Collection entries
╭──
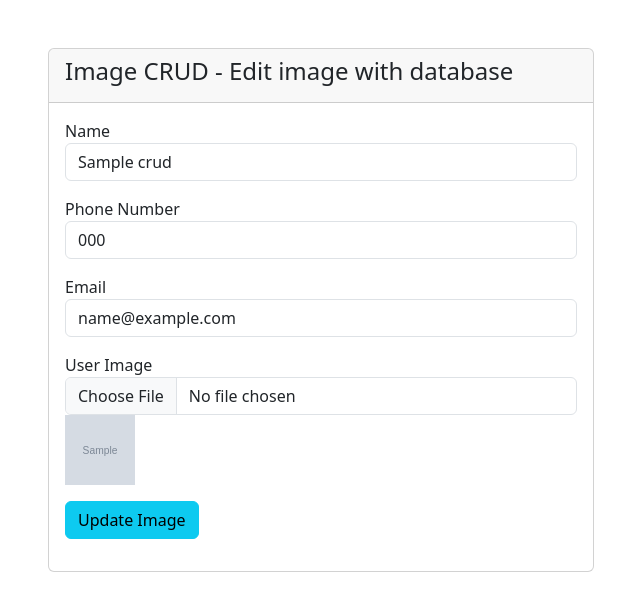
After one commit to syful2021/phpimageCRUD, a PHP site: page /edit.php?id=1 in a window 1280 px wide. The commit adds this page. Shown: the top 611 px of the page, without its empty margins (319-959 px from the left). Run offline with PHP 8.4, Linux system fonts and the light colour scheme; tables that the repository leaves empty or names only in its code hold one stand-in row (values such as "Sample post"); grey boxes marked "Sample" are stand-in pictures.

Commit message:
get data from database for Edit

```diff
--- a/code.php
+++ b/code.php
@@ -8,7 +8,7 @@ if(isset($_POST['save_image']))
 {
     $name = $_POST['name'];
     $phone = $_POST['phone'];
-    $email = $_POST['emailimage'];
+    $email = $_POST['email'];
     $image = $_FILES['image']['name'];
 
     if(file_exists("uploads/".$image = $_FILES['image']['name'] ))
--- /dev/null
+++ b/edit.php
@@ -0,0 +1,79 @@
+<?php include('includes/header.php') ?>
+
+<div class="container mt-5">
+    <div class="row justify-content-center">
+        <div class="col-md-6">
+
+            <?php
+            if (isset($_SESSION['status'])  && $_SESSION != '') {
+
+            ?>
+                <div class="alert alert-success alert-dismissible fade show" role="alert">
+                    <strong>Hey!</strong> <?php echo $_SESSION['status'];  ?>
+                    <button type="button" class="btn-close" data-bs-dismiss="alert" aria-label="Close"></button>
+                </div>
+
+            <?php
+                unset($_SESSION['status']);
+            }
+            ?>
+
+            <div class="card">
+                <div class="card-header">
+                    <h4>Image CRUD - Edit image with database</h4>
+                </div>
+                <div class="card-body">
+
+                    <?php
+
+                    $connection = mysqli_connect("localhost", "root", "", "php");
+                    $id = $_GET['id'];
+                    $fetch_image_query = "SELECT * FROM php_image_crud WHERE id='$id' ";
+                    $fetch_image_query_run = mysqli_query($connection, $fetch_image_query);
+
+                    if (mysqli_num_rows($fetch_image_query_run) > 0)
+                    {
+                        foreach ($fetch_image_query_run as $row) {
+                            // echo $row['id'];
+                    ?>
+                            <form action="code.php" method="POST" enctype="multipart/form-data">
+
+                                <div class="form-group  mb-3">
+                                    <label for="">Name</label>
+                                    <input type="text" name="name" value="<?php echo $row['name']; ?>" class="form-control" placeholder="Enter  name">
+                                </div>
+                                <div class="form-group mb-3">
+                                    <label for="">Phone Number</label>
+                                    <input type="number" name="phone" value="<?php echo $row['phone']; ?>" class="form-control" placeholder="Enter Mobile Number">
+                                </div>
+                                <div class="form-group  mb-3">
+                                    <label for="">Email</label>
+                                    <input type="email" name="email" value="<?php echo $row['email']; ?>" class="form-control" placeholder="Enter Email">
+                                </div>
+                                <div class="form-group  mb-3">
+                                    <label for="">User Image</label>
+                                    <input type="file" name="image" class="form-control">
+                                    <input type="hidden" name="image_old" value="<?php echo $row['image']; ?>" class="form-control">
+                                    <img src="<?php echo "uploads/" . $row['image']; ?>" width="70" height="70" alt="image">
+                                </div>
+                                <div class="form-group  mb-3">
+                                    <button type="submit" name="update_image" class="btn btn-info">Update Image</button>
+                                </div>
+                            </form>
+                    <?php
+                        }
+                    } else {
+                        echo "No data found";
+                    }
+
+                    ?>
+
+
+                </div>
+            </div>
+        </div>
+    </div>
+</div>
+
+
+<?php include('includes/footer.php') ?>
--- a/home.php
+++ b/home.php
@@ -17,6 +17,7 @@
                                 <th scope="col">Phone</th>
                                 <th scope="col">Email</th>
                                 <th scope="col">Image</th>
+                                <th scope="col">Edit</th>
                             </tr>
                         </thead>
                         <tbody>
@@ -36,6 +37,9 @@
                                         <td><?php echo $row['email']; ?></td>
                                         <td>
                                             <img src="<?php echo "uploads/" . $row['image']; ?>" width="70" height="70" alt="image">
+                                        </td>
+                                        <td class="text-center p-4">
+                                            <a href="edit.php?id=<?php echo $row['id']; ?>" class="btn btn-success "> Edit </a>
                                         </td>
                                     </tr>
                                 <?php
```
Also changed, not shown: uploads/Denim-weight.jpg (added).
╰──
▸ PROBLEM STATEMENT
Nothing but a number, please, for how many lines of the data hold "text".

▸ ANSWER
2